Also being sued is the publisher GB Gerakbudaya Enterprise.

The suit was filed at the Shah Alam High Court registry by Messrs Shafee & Co on Wednesday (Oct 27).

Mr Thomas was branded as an anti-Malay after the publication of his memoir and caused a furious backlash for perceived insults against the country's majority race.

The book details - among other things - the many racialised controversies that riddled and ultimately destabilised the Pakatan Harapan (PH) government that lasted all of 22 months after its shock victory at the May 2018 election.

Mr Thomas, who is of Indian ethnicity and served during PH's short-lived administration, was the first non-Malay to be appointed the country's top legal adviser.

The memoir also has a chapter titled Altantuya, where Najib referred to several paragraphs made by Mr Thomas as the alleged defamatory statements.

Najib claimed that earlier this year, Mr Thomas had only replied with a bare denial to a letter of demand sent through law firm Messrs Shafee & Co.

The letter of demand had sought an apology and RM10 million (S$3.25 million) in damages from Mr Thomas over allegations made against Najib in the book.

In the letter, Najib also gave Mr Thomas until noon on Feb 5 to provide a satisfactory reply, failing which legal proceedings would be initiated against him.

He also demanded an apology and an unequivocal public retraction of the alleged defamatory statement in Chapter 42 of the book under the title Altantuya.

In the suit, Najib is claiming, among others, an unspecified sum of general, aggravated and exemplary/punitive damages against the defendants.

He is also seeking an order removing the libellous words/passages from the book, a permanent injunction to restrain the defendants either by themselves and or through their servants or agents from further publishing any form of the same or similar or related statements concerning him, his servants or agents.

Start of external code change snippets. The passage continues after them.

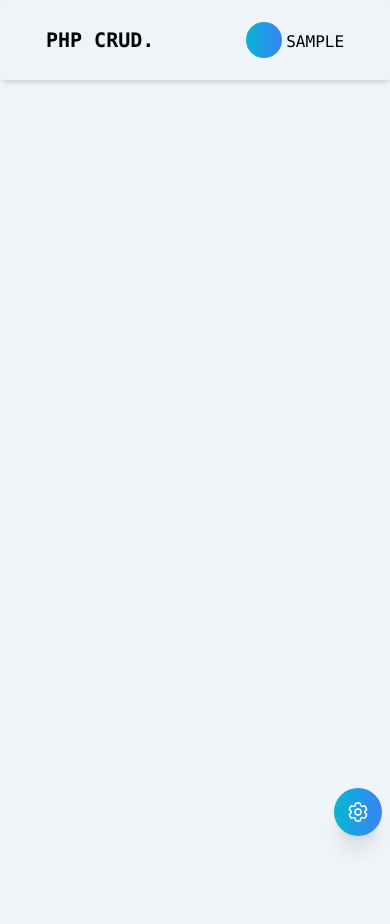
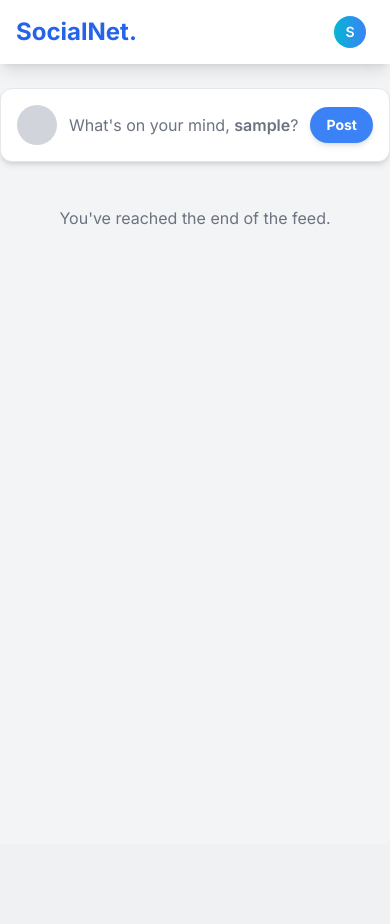
Before and after one commit to adityakurnias/PHP-CRUD, a PHP site: page /page/index.php in a window 390 px wide. After the commit the page ends 225 px from the top, so only its background shows below. Run offline with PHP 8.4, Linux system fonts and the light colour scheme; the visitor is signed in with stand-in values (Sample User, id 1); data that the repository does not hold is empty; some libraries are stand-ins or nearby versions.

Commit message:
change the style completly

```diff
--- a/index.php
+++ b/index.php
@@ -1,5 +1,5 @@
 <?php
-include("../konek.php");
+include("./konek.php");
 session_start();
 if (!isset($_SESSION['email']) && !isset($_SESSION['username'])) {
   header("location: ./action/login.php");
--- a/konek.php
+++ b/konek.php
@@ -1,7 +1,7 @@
 <?php
     $host = "localhost";
     $user = "root";
-    $pass = "";
+    $pass = "root";
     $db = "sosialnet";
 
 
--- a/page/index.php
+++ b/page/index.php
@@ -4,12 +4,9 @@ session_start();
 if (!isset($_SESSION['email']) && !isset($_SESSION['username'])) {
   header("location: ../action/login.php");
 }
+
 $query = "SELECT * FROM post ORDER BY datetime DESC";
 $sql = mysqli_query($konek, $query);
-
-$querya = "SELECT * FROM `users` ";
-$sqla = mysqli_query($konek, $querya);
-$hasil = mysqli_fetch_assoc($sqla);
 ?>
 <!DOCTYPE html>
 <html lang="en">
@@ -17,90 +14,107 @@ $hasil = mysqli_fetch_assoc($sqla);
 <head>
   <meta charset="UTF-8">
   <meta name="viewport" content="width=device-width, initial-scale=1.0">
-  <title>Home</title>
+  <title>Home - SocioPHP</title>
   <script src="https://cdn.tailwindcss.com"></script>
+  <link href="https://fonts.googleapis.com/css2?family=Inter:wght@400;600;700&display=swap" rel="stylesheet">
+  <style>
+    body {
+      font-family: 'Inter', sans-serif;
+    }
+  </style>
 </head>
 
-<body class="font-mono overflow-x-hidden h-screen bg-slate-100 box-border">
-  <nav class="sticky top-0 w-screen h-20 bg-slate-200/10 shadow-md flex flex-col justify-center z-10 backdrop-blur">
-    <div class="flex items-center justify-around border-b-[0.1  `px] border-slate-50">
-      <h1 class="font-bold text-xl">PHP CRUD.</h1>
-      <a href="account.php" class="flex items-center gap-1">
-        <div class="w-9 h-9 rounded-full bg-gradient-to-r from-cyan-500 to-blue-500"></div>
-        <div class="text-md pt-1"><?= strtoupper($_SESSION['username']); ?></div>
-      </a>
+<body class="bg-gray-100 min-h-screen">
+
+  <nav class="sticky top-0 w-full h-16 bg-white shadow-lg flex items-center justify-center z-10">
+    <div class="w-full max-w-4xl flex items-center justify-between px-4 sm:px-6 lg:px-8">
+      <h1 class="font-bold text-2xl text-blue-600">SocialNet.</h1>
+      <div class="flex items-center space-x-4">
+        <a href="account.php" class="flex items-center gap-2 p-2 rounded-full hover:bg-gray-100 transition duration-150">
+          <div class="w-8 h-8 rounded-full bg-gradient-to-r from-cyan-500 to-blue-500 flex items-center justify-center text-white font-semibold text-sm">
+            <?= strtoupper(substr($_SESSION['username'], 0, 1)); ?>
+          </div>
+          <div class="text-md font-semibold text-gray-700 hidden sm:block"><?= $_SESSION['username']; ?></div>
+        </a>
+        </div>
     </div>
   </nav>
 
-  <div class="mx-auto h-screen flex justify-center">
-    <div class="flex flex-col ">
-      <!-- main feed -->
+  <div class="flex justify-center py-6">
+    <div class="w-full max-w-xl space-y-5">
+
+      <div class="bg-white p-4 rounded-xl shadow-md border border-gray-200">
+        <div class="flex items-center">
+          <div class="w-10 h-10 rounded-full bg-gray-300"></div> <p class="ml-3 text-gray-500">What's on your mind, <span class="font-semibold"><?= $_SESSION['username']; ?></span>?</p>
+          <a href="../action/forum.php" class="ml-auto bg-blue-500 hover:bg-blue-600 text-white font-bold py-2 px-4 rounded-full text-sm transition duration-300 shadow-md">
+            Post
+          </a>
+        </div>
+      </div>
+
       <?php
       while ($result = mysqli_fetch_assoc($sql)) {
       ?>
-        <div class="items-center p-2">
-          <div class="border p-4 rounded-xl h-auto min-w-96 max-w-2xl flex flex-col ">
-            <div class="flex justify-between">
-              <div class="flex items-center">
-                <img class="h-11 w-11 rounded-full" src="../img/guest.png" />
-                <div class="ml-1.5 text-sm leading-tight">
-                  <span class="text-black font-bold block "><?= strtoupper($result['uid']) ?></span>
-                  <span class="text-gray-500 font-normal block"></span>
-                </div>
-              </div>
-              <!-- edit -->
-              <a href="../action/forum.php?ubah=<?= $result['id']; ?>" class="">🖊</a></span>
-            </div>
-            <div class="text-wrap break-words">
-              <p class="text-black block text-xl leading-snug mt-3 break-all"><?= $result['content']; ?></p>
-            </div>
-            <p class="text-gray-500 text-base py-1 my-0.5"><?= $result['datetime']; ?></p>
-            <div class="border-gray-200 border border-b-0 my-1"></div>
-            <div class="text-gray-500 flex mt-3">
-              <div class="flex items-center mr-6">
-                <a href="../action/process.php?laiks=<?= $result['id']; ?>"><img class="w-[25px] hover:w-7 duration-100" src="../img/heart.png"></a>
-                <span class="ml-3"><?= $result['laiks']; ?></span>
-              </div>
-              <div class="flex items-center ">
-                <a class="w-6" href="https://youtu.be/uHgt8giw1LY?si=7wkOaRBMxjqtJN1S" target="_blank"><img src="../img/comment.png" alt=""></a>
-                <span class="ml-8">
-                  <!-- delete -->
-                  <a href="../action/process.php?hapus=<?= $result['id']; ?>" name="hapus" onclick="return confirm('Hapus?')"><img class="w-4 hover:w-5 duration-100" src="../img/trash-bin.png"></a></span>
+        <div class="bg-white rounded-xl shadow-lg border border-gray-200 overflow-hidden">
+
+          <div class="flex justify-between items-center p-4 pb-3 border-b border-gray-100">
+            <div class="flex items-center">
+              <img class="h-10 w-10 rounded-full object-cover" src="../img/guest.png" alt="Profile Picture" />
+              <div class="ml-3 text-sm leading-snug">
+                <span class="text-gray-800 font-bold block"><?= strtoupper($result['uid']) ?></span>
+                <span class="text-gray-500 text-xs"><?= $result['datetime']; ?></span>
               </div>
             </div>
+
+            <div class="flex space-x-3 text-gray-400">
+              <a href="../action/forum.php?ubah=<?= $result['id']; ?>" class="hover:text-blue-500 transition duration-150" title="Edit Post">
+                <svg xmlns="http://www.w3.org/2000/svg" fill="none" viewBox="0 0 24 24" stroke-width="1.5" stroke="currentColor" class="w-5 h-5">
+                  <path stroke-linecap="round" stroke-linejoin="round" d="M16.862 4.487l1.687-1.688a1.875 1.875 0 112.652 2.652L6.832 19.82a4.5 4.5 0 01-1.897 1.13l-2.685.8.8-2.685a4.5 4.5 0 011.13-1.897L16.863 4.487zm0 0L19.5 7.125" />
+                </svg>
+              </a>
+              <a href="../action/process.php?hapus=<?= $result['id']; ?>" name="hapus" onclick="return confirm('Are you sure you want to delete this post?')" class="hover:text-red-500 transition duration-150" title="Delete Post">
+                <svg xmlns="http://www.w3.org/2000/svg" fill="none" viewBox="0 0 24 24" stroke-width="1.5" stroke="currentColor" class="w-5 h-5">
+                  <path stroke-linecap="round" stroke-linejoin="round" d="M14.74 9l-.346 9m-4.788 0L9.26 9m9.968-3.21c.342.052.682.107 1.022.166m-1.022-.165L18.16 19.673a2.25 2.25 0 01-2.244 2.077H8.084a2.25 2.25 0 01-2.244-2.077L4.56 6.496m18.157 0c-.39-.148-1.57-.45-3.007-.45H8.783c-1.437 0-2.617.302-3.007.45L3 6.496l.75-2.25a.75.75 0 01.75-.562h15c.313 0 .584.218.723.515l.385.77A.75.75 0 0121 4.5h-.75" />
+                </svg>
+              </a>
+            </div>
+          </div>
+
+          <div class="py-4 px-4">
+            <p class="text-gray-800 text-base whitespace-pre-wrap leading-relaxed">
+              <?= htmlspecialchars($result['content']); ?>
+            </p>
+          </div>
+
+          <div class="px-4 py-2 text-sm text-gray-500 font-medium border-t border-gray-100">
+            <span><?= $result['laiks']; ?> Likes</span>
+          </div>
+
+          <div class="flex border-t border-gray-100 divide-x divide-gray-100">
+
+            <a href="../action/process.php?laiks=<?= $result['id']; ?>" class="flex-1 flex items-center justify-center py-2 text-gray-600 hover:bg-gray-50 transition duration-150 group">
+              <img class="w-5 h-5 mr-2 group-hover:opacity-80" src="../img/heart.png" alt="Like">
+              <span class="font-semibold text-sm">Like</span>
+            </a>
+
+            <a href="https://youtu.be/uHgt8giw1LY?si=7wkOaRBMxjqtJN1S" target="_blank" class="flex-1 flex items-center justify-center py-2 text-gray-600 hover:bg-gray-50 transition duration-150 group">
+              <img class="w-5 h-5 mr-2 group-hover:opacity-80" src="../img/comment.png" alt="Comment">
+              <span class="font-semibold text-sm">Comment</span>
+            </a>
+
           </div>
         </div>
       <?php
       }
       ?>
-    </div>
 
-    <div class="group fixed bottom-0 right-0 p-2  flex items-end justify-end w-24 h-24 ">
-      <!-- main -->
-      <div class="text-white shadow-xl flex items-center justify-center p-3 rounded-full bg-gradient-to-r from-cyan-500 to-blue-500 z-50 absolute  ">
-        <svg xmlns="http://www.w3.org/2000/svg" fill="none" viewBox="0 0 24 24" stroke-width="1.5" stroke="currentColor" class="w-6 h-6 group-hover:rotate-90 transition-all duration-[0.6s]">
-          <path stroke-linecap="round" stroke-linejoin="round" d="M9.594 3.94c.09-.542.56-.94 1.11-.94h2.593c.55 0 1.02.398 1.11.94l.213 1.281c.063.374.313.686.645.87.074.04.147.083.22.127.324.196.72.257 1.075.124l1.217-.456a1.125 1.125 0 011.37.49l1.296 2.247a1.125 1.125 0 01-.26 1.431l-1.003.827c-.293.24-.438.613-.431.992a6.759 6.759 0 010 .255c-.007.378.138.75.43.99l1.005.828c.424.35.534.954.26 1.43l-1.298 2.247a1.125 1.125 0 01-1.369.491l-1.217-.456c-.355-.133-.75-.072-1.076.124a6.57 6.57 0 01-.22.128c-.331.183-.581.495-.644.869l-.213 1.28c-.09.543-.56.941-1.11.941h-2.594c-.55 0-1.02-.398-1.11-.94l-.213-1.281c-.062-.374-.312-.686-.644-.87a6.52 6.52 0 01-.22-.127c-.325-.196-.72-.257-1.076-.124l-1.217.456a1.125 1.125 0 01-1.369-.49l-1.297-2.247a1.125 1.125 0 01.26-1.431l1.004-.827c.292-.24.437-.613.43-.992a6.932 6.932 0 010-.255c.007-.378-.138-.75-.43-.99l-1.004-.828a1.125 1.125 0 01-.26-1.43l1.297-2.247a1.125 1.125 0 011.37-.491l1.216.456c.356.133.751.072 1.076-.124.072-.044.146-.087.22-.128.332-.183.582-.495.644-.869l.214-1.281z" />
-          <path stroke-linecap="round" stroke-linejoin="round" d="M15 12a3 3 0 11-6 0 3 3 0 016 0z" />
-        </svg>
+      <div class="text-center text-gray-500 py-6">
+        <p>You've reached the end of the feed.</p>
       </div>
-      <!-- sub left -->
-      <div class="absolute rounded-full transition-all duration-[0.2s] ease-out scale-y-0 group-hover:scale-y-100 group-hover:-translate-x-16   flex  p-2 hover:p-3 bg-green-300 scale-100 hover:bg-green-400 text-white">
-        <a href="account.php"><img src="../img/settings.png" width="30px"></a>
-      </div>
-      <!-- sub top -->
-      <div class="absolute rounded-full transition-all duration-[0.2s] ease-out scale-x-0 group-hover:scale-x-100 group-hover:-translate-y-16  flex  p-2 hover:p-3 bg-blue-300 hover:bg-blue-400  text-white">
-        <a href="../action/forum.php" name="mantap"><img id="addPopup" class="" src="../img/plus.png" width="30px" value="osas"></a>
-      </div>
-      <!-- sub middle -->
-      <div class="absolute rounded-full transition-all duration-[0.2s] ease-out scale-x-0 group-hover:scale-x-100 group-hover:-translate-y-14 group-hover:-translate-x-14   flex  p-2 hover:p-3 bg-yellow-300 hover:bg-yellow-400 text-white">
-        <a href="about.php">
-          <svg xmlns="http://www.w3.org/2000/svg" fill="none" viewBox="0 0 24 24" stroke-width="1.5" stroke="currentColor" class="w-5 h-5">
-            <path stroke-linecap="round" stroke-linejoin="round" d="M6.75 3v2.25M17.25 3v2.25M3 18.75V7.5a2.25 2.25 0 012.25-2.25h13.5A2.25 2.25 0 0121 7.5v11.25m-18 0A2.25 2.25 0 005.25 21h13.5A2.25 2.25 0 0021 18.75m-18 0v-7.5A2.25 2.25 0 015.25 9h13.5A2.25 2.25 0 0121 11.25v7.5m-9-6h.008v.008H12v-.008zM12 15h.008v.008H12V15zm0 2.25h.008v.008H12v-.008zM9.75 15h.008v.008H9.75V15zm0 2.25h.008v.008H9.75v-.008zM7.5 15h.008v.008H7.5V15zm0 2.25h.008v.008H7.5v-.008zm6.75-4.5h.008v.008h-.008v-.008zm0 2.25h.008v.008h-.008V15zm0 2.25h.008v.008h-.008v-.008zm2.25-4.5h.008v.008H16.5v-.008zm0 2.25h.008v.008H16.5V15z" />
-          </svg></a>
-      </div>
+
     </div>
   </div>
-  <script src="./js/addPopup.js"></script>
-</body>
+
+  </body>
 
 </html>
```
Also changed, not shown: action/forum.php (+43 -34 lines), page/account.php (+50 -22 lines).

Najib is also seeking an unqualified apology in terms (to be approved by his solicitor) in respect of the impugned publication to be published in at least three major newspapers of his choice for three consecutive days, an undertaking to not write or publish the allegations and comments, and costs as well as other relief that the court shall deem fit and proper.